• **Exercise prompt**
The entries below are to be reproduced exactly, with their pictures omitted.

• **Material supplied**
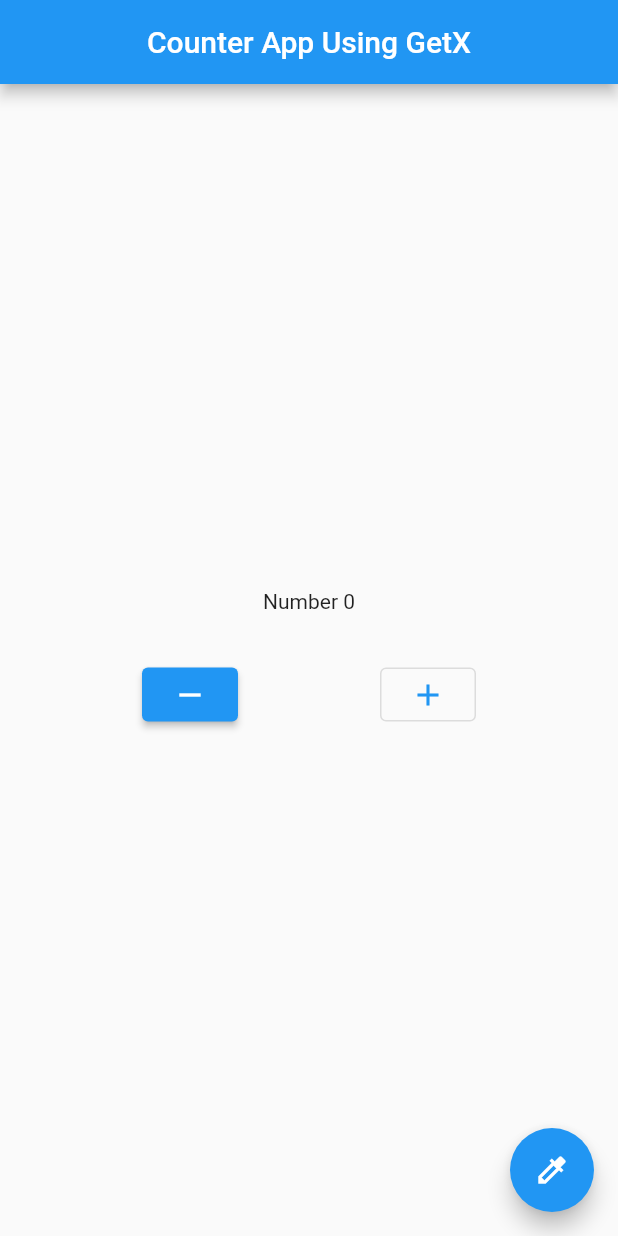
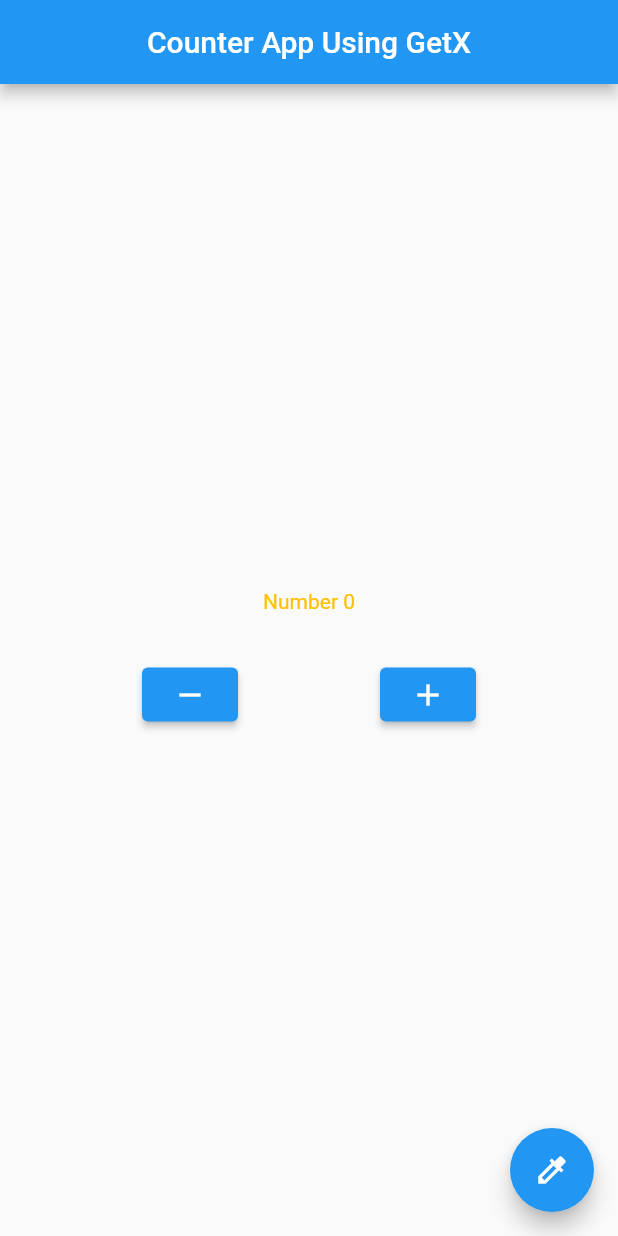
Before and after one commit to HanifanHI/counter-app-using-GetX, a Flutter app: the screen it shows after launch, on a phone screen of 412 x 824 dp. Run offline on Flutter 3.47's test engine with Material 2 defaults, Android fonts, the phone set to English and light mode, and no system bars; our stand-ins replace get.

Commit message:
Mengubah text dan button add

```diff
--- a/lib/pages/home_page.dart
+++ b/lib/pages/home_page.dart
@@ -17,7 +17,7 @@
         mainAxisAlignment: MainAxisAlignment.center,
         children: [
           Obx(
-            () => Text('Number ${controller.counter}'),
+            () => Text('Number ${controller.counter}', style: TextStyle(color: Colors.amber)),
           ),
           const SizedBox(
             height: 30,
@@ -31,8 +31,8 @@
                   Icons.remove,
                 ),
               ),
-              OutlinedButton(
-                onPressed: () => controller.increment(),
+              ElevatedButton(
+                onPressed: () => controller.decrement(),
                 child: const Icon(
                   Icons.add,
                 ),
```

• **Response below**
Before and after one commit to HanifanHI/counter-app-using-GetX, a Flutter app: the screen it shows after launch, on a phone screen of 412 x 824 dp. Run offline on Flutter 3.47's test engine with Material 2 defaults, Android fonts, the phone set to English and light mode, and no system bars; our stand-ins replace get.

Commit message:
Mengubah text dan button add

```diff
--- a/lib/pages/home_page.dart
+++ b/lib/pages/home_page.dart
@@ -17,7 +17,7 @@
         mainAxisAlignment: MainAxisAlignment.center,
         children: [
           Obx(
-            () => Text('Number ${controller.counter}'),
+            () => Text('Number ${controller.counter}', style: TextStyle(color: Colors.amber)),
           ),
           const SizedBox(
             height: 30,
@@ -31,8 +31,8 @@
                   Icons.remove,
                 ),
               ),
-              OutlinedButton(
-                onPressed: () => controller.increment(),
+              ElevatedButton(
+                onPressed: () => controller.decrement(),
                 child: const Icon(
                   Icons.add,
                 ),
```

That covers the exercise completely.